While the U.S. government doesn’t directly share this mandate, it plays a critical role in fulfilling the moral responsibility of all Americans to help those less fortunate. In fact, the U.S. government has always been a strong partner with American citizens in helping those in extreme poverty and crisis. Yet now, President Trump’s proposed budget threatens to severely cut that foreign aid.

State department’s 28 percent cuts hit foreign aid, U.N. and climate change

At less than 1 percent of the federal budget — an amount analogous to the “widow’s mite” — foreign assistance promotes our values, our own prosperity and our nation’s security, all while providing a lifeline to the most vulnerable in the world, those Jesus called “the least of these.”

This isn’t just the right thing to do; it’s the smart thing to do. If the U.S. government isn’t on the ground saving lives and promoting recovery and development — in solidarity with thousands of American aid workers and American allies — then global crises will proliferate and cause destabilization that eventually reaches our shores.

In an increasingly unstable world, this small but vital account is the ounce of prevention that is worth a pound of cure. Former secretary of defense Robert Gates has said, “Economic development is a lot cheaper than sending soldiers.”

Here’s what I saw when I attended a conservative Catholic gathering in D.C.’s Trump hotel

We hold out hope that new American leadership will seek to strengthen American resolve to act before crises escalate. Our country did not act soon enough in Syria. A famine has been declared in South Sudan, and three other countries are on the brink.

Every year, generous Americans, churches and foundations support the life-saving work of organizations like World Vision and Catholic Relief Services to keep vulnerable children alive and enable communities to work toward standing on their own. They expect our government to mirror their generosity. The U.S. government and faith-based organizations are powerful partners in eradicating the most egregious forms of poverty hindering human potential.

With poverty-focused international assistance at risk for deep cuts, more than 100 leaders in the Christian faith community expressed our support for foreign assistance in a letter to Congress. Evangelical, Roman Catholic, Orthodox, and mainline Protestant leaders, as well as leaders from a wide array of networks, seminaries, ministries and mission agencies — cumulatively representing tens of millions of American donors — have signed this letter.

The Texas AG sued to keep a Bible quote in school. Now he’s troubled by Muslim prayers.

Like us, many of the signatories have seen firsthand how lives are saved. International assistance has transformed entire communities, in many cases providing the cornerstones of a strong economy — health care, education and livelihoods. Those strengthened communities today are home to millions of people able to pursue their God-given potential.

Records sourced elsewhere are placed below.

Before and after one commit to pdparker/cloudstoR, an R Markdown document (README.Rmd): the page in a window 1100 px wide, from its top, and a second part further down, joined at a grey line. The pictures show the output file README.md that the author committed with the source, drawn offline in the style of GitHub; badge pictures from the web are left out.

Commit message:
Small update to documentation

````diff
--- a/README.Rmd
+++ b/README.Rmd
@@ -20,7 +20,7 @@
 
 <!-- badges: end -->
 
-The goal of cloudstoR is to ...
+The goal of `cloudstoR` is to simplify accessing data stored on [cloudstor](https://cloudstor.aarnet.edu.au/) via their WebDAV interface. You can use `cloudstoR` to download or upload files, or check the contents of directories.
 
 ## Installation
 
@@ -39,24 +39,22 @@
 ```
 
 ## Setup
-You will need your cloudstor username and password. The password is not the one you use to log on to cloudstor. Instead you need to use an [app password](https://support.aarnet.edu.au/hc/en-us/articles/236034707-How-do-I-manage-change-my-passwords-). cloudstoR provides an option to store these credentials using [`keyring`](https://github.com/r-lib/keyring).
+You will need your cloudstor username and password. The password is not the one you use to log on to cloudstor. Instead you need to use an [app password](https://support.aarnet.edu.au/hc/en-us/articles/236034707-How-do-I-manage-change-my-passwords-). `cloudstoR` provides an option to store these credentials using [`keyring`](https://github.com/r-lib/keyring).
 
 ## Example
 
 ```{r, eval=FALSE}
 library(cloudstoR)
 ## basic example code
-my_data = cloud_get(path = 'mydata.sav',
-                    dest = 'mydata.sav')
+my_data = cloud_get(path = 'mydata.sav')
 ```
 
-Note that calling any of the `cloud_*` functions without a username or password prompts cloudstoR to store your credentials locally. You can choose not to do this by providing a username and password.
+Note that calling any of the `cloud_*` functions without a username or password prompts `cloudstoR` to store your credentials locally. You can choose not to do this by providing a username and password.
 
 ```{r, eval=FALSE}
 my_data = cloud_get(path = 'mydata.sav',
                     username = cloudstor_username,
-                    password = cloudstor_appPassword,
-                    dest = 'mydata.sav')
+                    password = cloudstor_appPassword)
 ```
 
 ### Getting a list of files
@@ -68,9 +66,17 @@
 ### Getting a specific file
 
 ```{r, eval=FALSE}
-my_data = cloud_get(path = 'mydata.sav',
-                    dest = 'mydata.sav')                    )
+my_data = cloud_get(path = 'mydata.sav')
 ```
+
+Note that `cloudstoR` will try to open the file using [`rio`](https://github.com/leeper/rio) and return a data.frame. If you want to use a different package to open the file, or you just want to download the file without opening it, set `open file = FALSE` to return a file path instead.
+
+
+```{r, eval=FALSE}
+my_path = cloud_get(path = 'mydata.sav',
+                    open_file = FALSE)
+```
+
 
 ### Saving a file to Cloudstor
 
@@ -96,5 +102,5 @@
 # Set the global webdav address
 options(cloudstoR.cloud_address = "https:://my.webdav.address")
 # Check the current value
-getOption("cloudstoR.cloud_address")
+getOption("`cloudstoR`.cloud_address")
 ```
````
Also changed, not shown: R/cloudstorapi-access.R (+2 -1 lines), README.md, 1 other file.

We witnessed the remarkable impact when President George W. Bush, with bipartisan support in Congress, created PEPFAR, the President’s Emergency Plan for AIDS Relief, which has saved the lives of some 9 million people in numerous countries and continues to allow millions of babies to be born HIV-free.

U.S. foreign assistance also helps faith-based organizations and others care for mothers and their babies in the developing world, enabling women to have access to safe childbirth and improving the ability of infants to survive the first harrowing 28 days of life. A simple vaccine that immunizes children from preventable killer diseases yields a 16-fold return on investment — but these children’s lives are priceless.

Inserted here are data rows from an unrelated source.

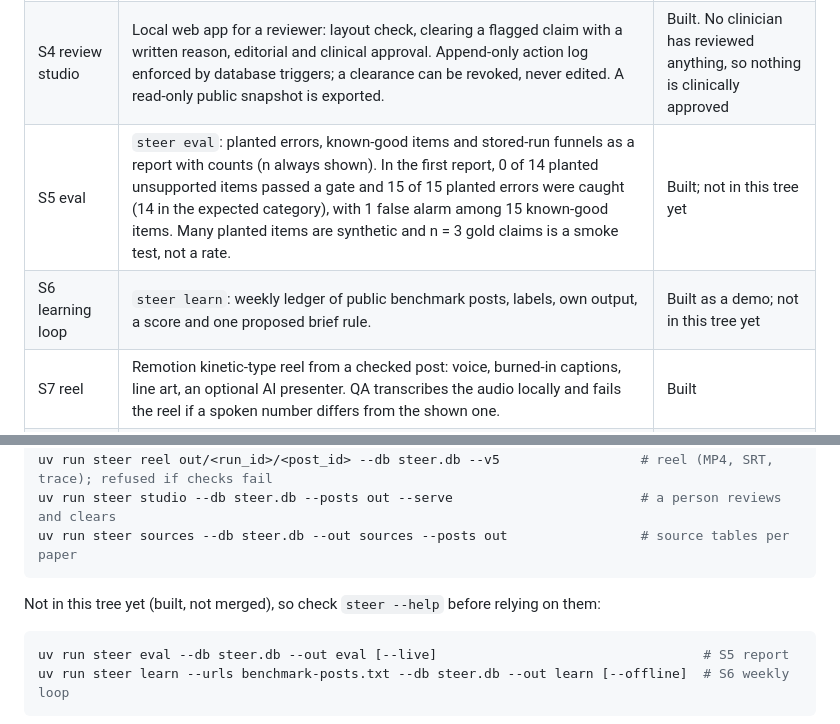
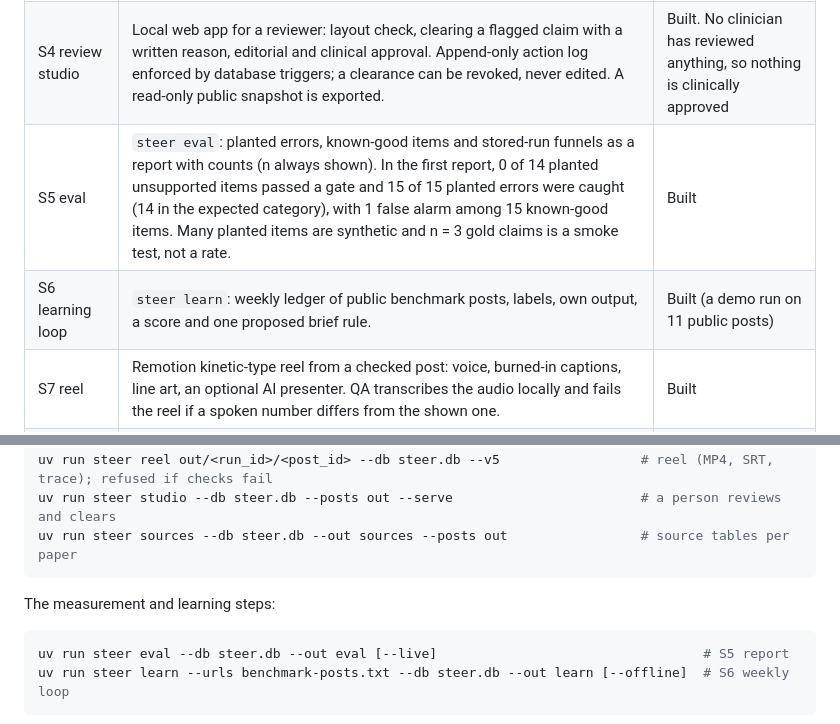
Before and after one commit to Yashash4/steer, a Markdown page: README.md, 2 parts joined by grey strips. Drawn GitHub-style.

Commit message:
README: steer eval and steer learn are in the tree

````diff
--- a/README.md
+++ b/README.md
@@ -78,8 +78,8 @@ What is real, stage by stage. "Built" means it exists and has tests; "demo" mean
 | S2 extract and label | A model proposes claims; only those the gate verifies are kept. Labels (theme, reader doubt), a rules check (promises, drug brands, hype), SQLite store. A second model from another provider cross-checks every claim; "verified" needs an independent "supported". | Built, ran on 4 papers |
 | S3 write and render | A model writes a carousel or static post as lines that each name their claims. Code checks every line (numbers must come from the claim, framing lines carry none), enforces per-paper boundaries (for example "average, not a promise"), then renders 1080 x 1350 PNGs with a sources slide. | Built; in the stored runs 4 of 9 written posts were blocked by the checks |
 | S4 review studio | Local web app for a reviewer: layout check, clearing a flagged claim with a written reason, editorial and clinical approval. Append-only action log enforced by database triggers; a clearance can be revoked, never edited. A read-only public snapshot is exported. | Built. No clinician has reviewed anything, so nothing is clinically approved |
-| S5 eval | `steer eval`: planted errors, known-good items and stored-run funnels as a report with counts (n always shown). In the first report, 0 of 14 planted unsupported items passed a gate and 15 of 15 planted errors were caught (14 in the expected category), with 1 false alarm among 15 known-good items. Many planted items are synthetic and n = 3 gold claims is a smoke test, not a rate. | Built; not in this tree yet |
-| S6 learning loop | `steer learn`: weekly ledger of public benchmark posts, labels, own output, a score and one proposed brief rule. | Built as a demo; not in this tree yet |
+| S5 eval | `steer eval`: planted errors, known-good items and stored-run funnels as a report with counts (n always shown). In the first report, 0 of 14 planted unsupported items passed a gate and 15 of 15 planted errors were caught (14 in the expected category), with 1 false alarm among 15 known-good items. Many planted items are synthetic and n = 3 gold claims is a smoke test, not a rate. | Built |
+| S6 learning loop | `steer learn`: weekly ledger of public benchmark posts, labels, own output, a score and one proposed brief rule. | Built (a demo run on 11 public posts) |
 | S7 reel | Remotion kinetic-type reel from a checked post: voice, burned-in captions, line art, an optional AI presenter. QA transcribes the audio locally and fails the reel if a spoken number differs from the shown one. | Built |
 | S8 batch week | Several papers in, a week of posts out. | Design only, not built |
 
@@ -148,7 +148,7 @@ uv run steer studio --db steer.db --posts out --serve                        # a
 uv run steer sources --db steer.db --out sources --posts out                 # source tables per paper
 ```
 
-Not in this tree yet (built, not merged), so check `steer --help` before relying on them:
+The measurement and learning steps:
 
 ```bash
 uv run steer eval --db steer.db --out eval [--live]                                  # S5 report
````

The first solar eclipse to cross America in 99 years is coming. To some, it’s an act of God.

This aid is not about nation-building, but rather spreading hope and goodwill in ways that raise America’s reputation around the world — and advance our own national economic interests.

Thanks to public and private investments, in the past 25 years we’ve seen the number of people living in extreme poverty slashed in half. The mortality rate for children under five has plummeted from 35,000 deaths per day in 1990 to under 17,000 today. Foreign aid works.

Loosening the chains of poverty and injustice allows people to become independent, free-thinking and productive. It opens the way for the “life in all its fullness” that Jesus promises in John 10:10.

The federal budget cannot be balanced on the backs of the poor. By drastically cutting foreign assistance, we risk the extraordinary gains we have made against hunger, disease and extreme poverty. It is penny-wise and pound-foolish to forfeit funding that does so much good in the world.

Richard Stearns is president of World Vision U.S. and the author of “The Hole in Our Gospel.” Sean Callahan is president and CEO of Catholic Relief Services.